Despite his claims that he still “pulled birds”, it would appear that Savile’s offending tailed off as he got older. However, it is worth noting that the final complaint against him stems from 2006, just shy of his 80th birthday, when he allegedly groped a member of the audience on the final commemorative edition of Top of the Pops. Nothing was done about it.

No-one – either in the police, or the BBC – challenged Savile on his outrageous behaviour. The man had a mobile rape wagon parked outside BBC facilities, for god’s sake. It’s true that a mixture of toadying, “favours”, being seen as a modern saint and sheer, glib bullsh*t gave him an aura of invincibility. But we shouldn’t be so na├»ve to think that all Savile needed was a bit of patter and jangling jewellery to persuade authorities to forgo their responsibility to the public. Subsequent inquiries have shown that there is scant record of Jimmy Savile in police archives, either on index cards or computer files – when we know for a fact that complaints were made about him, and that he “helped police with their inquiries” during the Ripper probe. I’m assuming that computer hacking was not part of Savile’s skillset.

Much as it’s easy to poke fun at the patronage Savile enjoyed from the highest levels of royalty and government, they were duped as much as the rest of the country. They surely didn’t know about his proclivities. But through simple association they were, indirectly and unwittingly, complicit in how he was allowed to carry on with his behaviour. Can you imagine being a child Savile abused and thinking about telling someone, only to see his gurning face alongside the Princess of Wales’ in the newspapers a couple of days later?

The police and the BBC still have questions to answer in this case: why was a blind eye turned to rampant child abuse? Why were suspicions and complaints not acted upon? Like many other disasters, the Jimmy Savile affair must have at least one good outcome: systems and controls must now be put in place to make sure people like Savile never again find safe haven in our public institutions. He must be the example used, the bogeyman, whenever controls get too lax, or if people act suspiciously. His legacy in this regard is bearing fruit, through Operation Yewtree and other historical abuse investigations.

To his victims, I would like to say this: Although nothing can take away that man’s terrible crimes and their effect on you, there is a weapon you have at your disposal to help yourself, and to help others who may be enduring the same horror. You have the truth on your side; you can speak out, you can write about it, you can tell your story, and most importantly you can seek assistance. There is purity to this, a concept that Jimmy Savile could never understand. He feared the truth as a vampire fears the dawn.

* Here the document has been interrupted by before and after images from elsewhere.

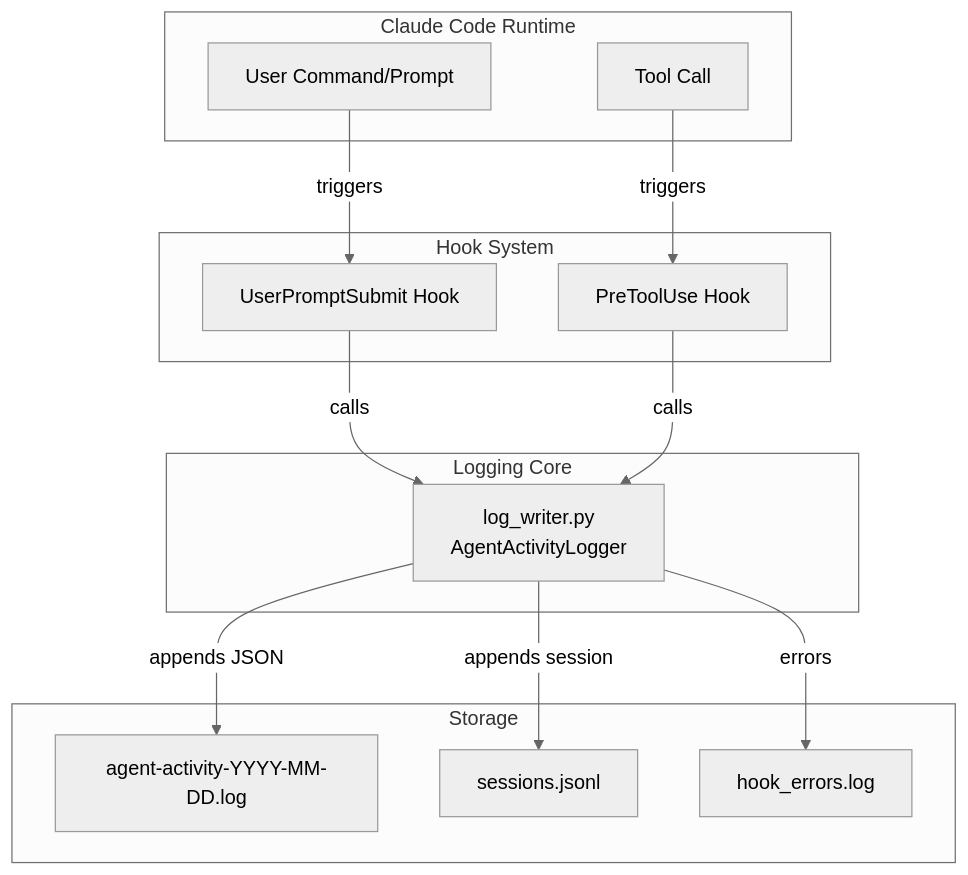
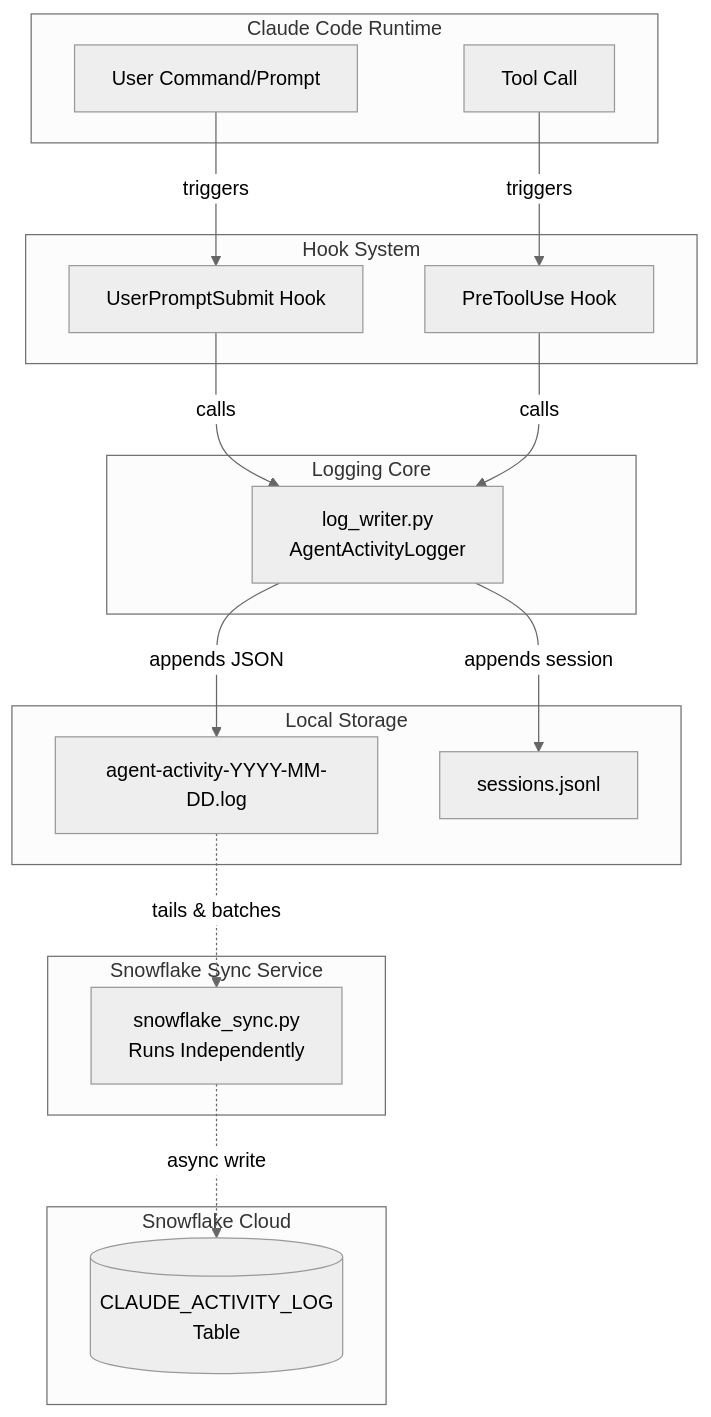
Before and after one commit to feedbackloopai-llc/optivai-claude-plugin: the first of 5 diagrams in .claude/hooks/LOGGING-SYSTEM-DESIGN.md, drawn with Mermaid (neutral theme). The commit also changed other lines of this file and 5 other files, not shown here.

First line of the commit message:
feat: add Snowflake sync service for enterprise log aggregation

````diff
--- a/.claude/hooks/LOGGING-SYSTEM-DESIGN.md
+++ b/.claude/hooks/LOGGING-SYSTEM-DESIGN.md
@@ -9,30 +15,39 @@
 ```mermaid
 flowchart TB
     subgraph Claude Code Runtime
         UC[User Command/Prompt]
         TC[Tool Call]
     end
 
     subgraph Hook System
         UPS[UserPromptSubmit Hook]
         PTU[PreToolUse Hook]
     end
 
     subgraph Logging Core
         LW[log_writer.py<br/>AgentActivityLogger]
     end
 
-    subgraph Storage
+    subgraph Local Storage
         AL[agent-activity-YYYY-MM-DD.log]
         SJ[sessions.jsonl]
-        EL[hook_errors.log]
+    end
+
+    subgraph Snowflake Sync Service
+        SS[snowflake_sync.py<br/>Runs Independently]
+    end
+
+    subgraph Snowflake Cloud
+        SF[(CLAUDE_ACTIVITY_LOG<br/>Table)]
     end
 
     UC -->|triggers| UPS
     TC -->|triggers| PTU
     UPS -->|calls| LW
     PTU -->|calls| LW
     LW -->|appends JSON| AL
     LW -->|appends session| SJ
-    LW -->|errors| EL
+
+    AL -.->|tails & batches| SS
+    SS -.->|async write| SF
 ```
````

If there is one thing creatures like Savile despise, it’s being confronted with what they have done, for their mists of deceit and obfuscation to be blown away with honest testimony. Always, always, speak up against abusers of every kind. Today, there are opportunities to talk to someone, whether that’s a counsellor, a friend, a family member or even the police, online or on the end of a telephone. You do not have to suffer alone and in silence. 


  1. What an excellent review of this rather long and drawn out book. The one this I got from Dan Davies portrayal of Savile is that Jimmy Saville was an absolute control freak! He had to be 'top guy' or he was not interested. It was his way or no way. He manipulated a whole country for his own gratification and still excuses his own appalling behaviour with the view that 'God gave him permission to abuse as a reward for his good deeds' or as Savile puts it, his ledger showed the credit column was higher than the debit column.
    I don't believe anyone knew the 'real' Jimmy Savile, not even Davies or Savile himself, he lived in a web of lies that can only start to be unravelled now he is dead...they will still be trying to unravel this perverts life in 50 years...he was a clever, obsessive Narcessist.

    1. Thank you Tuan. I agree with you re: Savile. His life was so enmeshed in lies and deceit that by the end he probably didn't know where the truth began. All we can do now is ask questions of the people who shrugged their shoulders, looked away or, worst of all, covered things up.